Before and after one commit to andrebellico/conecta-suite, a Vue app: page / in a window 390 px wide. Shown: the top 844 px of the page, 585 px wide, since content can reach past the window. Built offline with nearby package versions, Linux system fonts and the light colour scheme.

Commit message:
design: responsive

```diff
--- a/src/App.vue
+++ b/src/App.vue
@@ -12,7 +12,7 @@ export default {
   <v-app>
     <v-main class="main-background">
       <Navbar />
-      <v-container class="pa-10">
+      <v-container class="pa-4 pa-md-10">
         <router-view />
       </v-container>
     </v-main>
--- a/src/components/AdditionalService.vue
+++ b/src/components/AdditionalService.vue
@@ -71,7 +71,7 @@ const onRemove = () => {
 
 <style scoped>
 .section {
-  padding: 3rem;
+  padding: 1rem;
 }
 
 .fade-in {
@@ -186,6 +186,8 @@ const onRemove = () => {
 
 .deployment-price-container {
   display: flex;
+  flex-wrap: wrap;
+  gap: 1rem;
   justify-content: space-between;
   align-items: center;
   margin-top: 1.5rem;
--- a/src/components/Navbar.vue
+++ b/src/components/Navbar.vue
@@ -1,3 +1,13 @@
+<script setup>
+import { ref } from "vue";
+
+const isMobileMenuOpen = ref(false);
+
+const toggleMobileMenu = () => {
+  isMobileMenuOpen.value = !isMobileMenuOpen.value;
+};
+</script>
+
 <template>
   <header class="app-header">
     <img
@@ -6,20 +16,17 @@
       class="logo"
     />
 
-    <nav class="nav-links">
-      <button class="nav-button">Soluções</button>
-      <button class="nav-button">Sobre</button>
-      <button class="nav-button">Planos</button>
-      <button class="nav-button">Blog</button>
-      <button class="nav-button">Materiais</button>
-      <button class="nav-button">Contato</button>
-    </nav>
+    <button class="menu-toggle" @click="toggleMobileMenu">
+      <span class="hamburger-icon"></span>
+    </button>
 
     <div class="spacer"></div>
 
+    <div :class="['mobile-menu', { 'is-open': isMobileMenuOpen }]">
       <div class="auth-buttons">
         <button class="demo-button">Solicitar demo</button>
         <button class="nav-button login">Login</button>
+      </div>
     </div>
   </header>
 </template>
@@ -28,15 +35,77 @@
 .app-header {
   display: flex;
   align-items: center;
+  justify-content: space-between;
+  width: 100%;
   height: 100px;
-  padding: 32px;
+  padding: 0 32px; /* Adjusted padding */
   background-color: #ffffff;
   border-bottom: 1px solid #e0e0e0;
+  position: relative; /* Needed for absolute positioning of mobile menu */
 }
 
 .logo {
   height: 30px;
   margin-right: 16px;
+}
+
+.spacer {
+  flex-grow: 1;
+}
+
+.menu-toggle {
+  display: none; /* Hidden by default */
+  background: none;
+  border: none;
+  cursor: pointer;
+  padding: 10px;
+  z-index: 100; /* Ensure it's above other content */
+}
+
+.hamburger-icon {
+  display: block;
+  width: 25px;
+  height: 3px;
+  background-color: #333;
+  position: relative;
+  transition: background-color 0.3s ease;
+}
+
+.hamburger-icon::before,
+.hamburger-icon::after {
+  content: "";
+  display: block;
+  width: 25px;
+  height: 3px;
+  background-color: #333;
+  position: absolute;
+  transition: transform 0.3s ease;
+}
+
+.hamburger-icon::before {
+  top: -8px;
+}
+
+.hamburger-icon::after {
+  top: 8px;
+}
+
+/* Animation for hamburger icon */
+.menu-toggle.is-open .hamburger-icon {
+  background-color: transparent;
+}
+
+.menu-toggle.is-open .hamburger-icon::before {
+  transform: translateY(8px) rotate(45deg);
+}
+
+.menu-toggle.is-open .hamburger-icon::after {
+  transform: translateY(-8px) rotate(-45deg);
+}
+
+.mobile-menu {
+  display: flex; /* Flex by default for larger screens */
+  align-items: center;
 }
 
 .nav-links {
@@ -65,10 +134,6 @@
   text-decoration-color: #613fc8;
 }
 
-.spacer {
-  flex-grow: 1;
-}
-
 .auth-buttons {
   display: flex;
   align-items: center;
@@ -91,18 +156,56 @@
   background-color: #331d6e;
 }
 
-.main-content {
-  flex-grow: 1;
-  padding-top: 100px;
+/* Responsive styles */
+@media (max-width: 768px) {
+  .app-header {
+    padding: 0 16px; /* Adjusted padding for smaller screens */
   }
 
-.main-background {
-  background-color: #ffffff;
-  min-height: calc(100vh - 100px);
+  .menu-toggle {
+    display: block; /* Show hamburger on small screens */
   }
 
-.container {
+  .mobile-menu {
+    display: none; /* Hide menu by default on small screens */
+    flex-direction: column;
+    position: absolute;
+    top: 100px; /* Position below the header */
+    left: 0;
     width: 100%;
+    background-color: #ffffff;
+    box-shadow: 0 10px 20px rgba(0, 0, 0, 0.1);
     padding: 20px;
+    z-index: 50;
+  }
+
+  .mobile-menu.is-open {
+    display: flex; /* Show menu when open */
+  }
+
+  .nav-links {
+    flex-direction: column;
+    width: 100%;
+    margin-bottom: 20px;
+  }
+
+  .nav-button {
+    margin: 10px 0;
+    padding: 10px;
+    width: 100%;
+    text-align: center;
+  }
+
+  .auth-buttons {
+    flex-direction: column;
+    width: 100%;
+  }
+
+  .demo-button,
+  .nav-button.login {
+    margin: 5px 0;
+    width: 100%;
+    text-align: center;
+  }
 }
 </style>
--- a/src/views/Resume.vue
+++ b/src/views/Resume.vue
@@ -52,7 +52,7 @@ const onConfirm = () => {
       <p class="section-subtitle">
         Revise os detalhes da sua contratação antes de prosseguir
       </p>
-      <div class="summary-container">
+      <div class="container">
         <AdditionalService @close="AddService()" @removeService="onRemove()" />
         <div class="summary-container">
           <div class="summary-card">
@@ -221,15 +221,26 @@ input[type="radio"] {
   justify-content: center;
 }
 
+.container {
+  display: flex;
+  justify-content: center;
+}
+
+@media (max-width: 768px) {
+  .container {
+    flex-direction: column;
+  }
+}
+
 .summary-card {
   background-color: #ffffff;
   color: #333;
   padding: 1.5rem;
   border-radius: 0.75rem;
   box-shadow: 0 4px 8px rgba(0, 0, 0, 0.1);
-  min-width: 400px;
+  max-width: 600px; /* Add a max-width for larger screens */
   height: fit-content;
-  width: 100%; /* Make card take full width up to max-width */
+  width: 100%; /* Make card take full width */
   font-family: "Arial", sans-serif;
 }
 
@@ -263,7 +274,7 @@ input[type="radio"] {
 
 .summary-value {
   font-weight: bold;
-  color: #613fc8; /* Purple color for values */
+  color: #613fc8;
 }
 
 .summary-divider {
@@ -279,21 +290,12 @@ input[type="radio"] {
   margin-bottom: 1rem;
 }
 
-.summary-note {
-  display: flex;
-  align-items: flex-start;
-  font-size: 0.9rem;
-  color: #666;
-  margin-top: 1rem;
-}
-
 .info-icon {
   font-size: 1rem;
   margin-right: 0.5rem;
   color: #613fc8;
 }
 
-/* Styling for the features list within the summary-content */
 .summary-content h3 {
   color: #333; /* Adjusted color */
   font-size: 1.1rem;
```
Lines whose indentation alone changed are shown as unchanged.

#####

**WHAT THE EXERCISE ASKS**
Filter the records above for lines with "summary".

**SOLUTION FOR THIS EXERCISE**
-      <div class="summary-container">
         <div class="summary-container">
           <div class="summary-card">
 .summary-card {
 .summary-value {
 .summary-divider {
-.summary-note {
-/* Styling for the features list within the summary-content */
 .summary-content h3 {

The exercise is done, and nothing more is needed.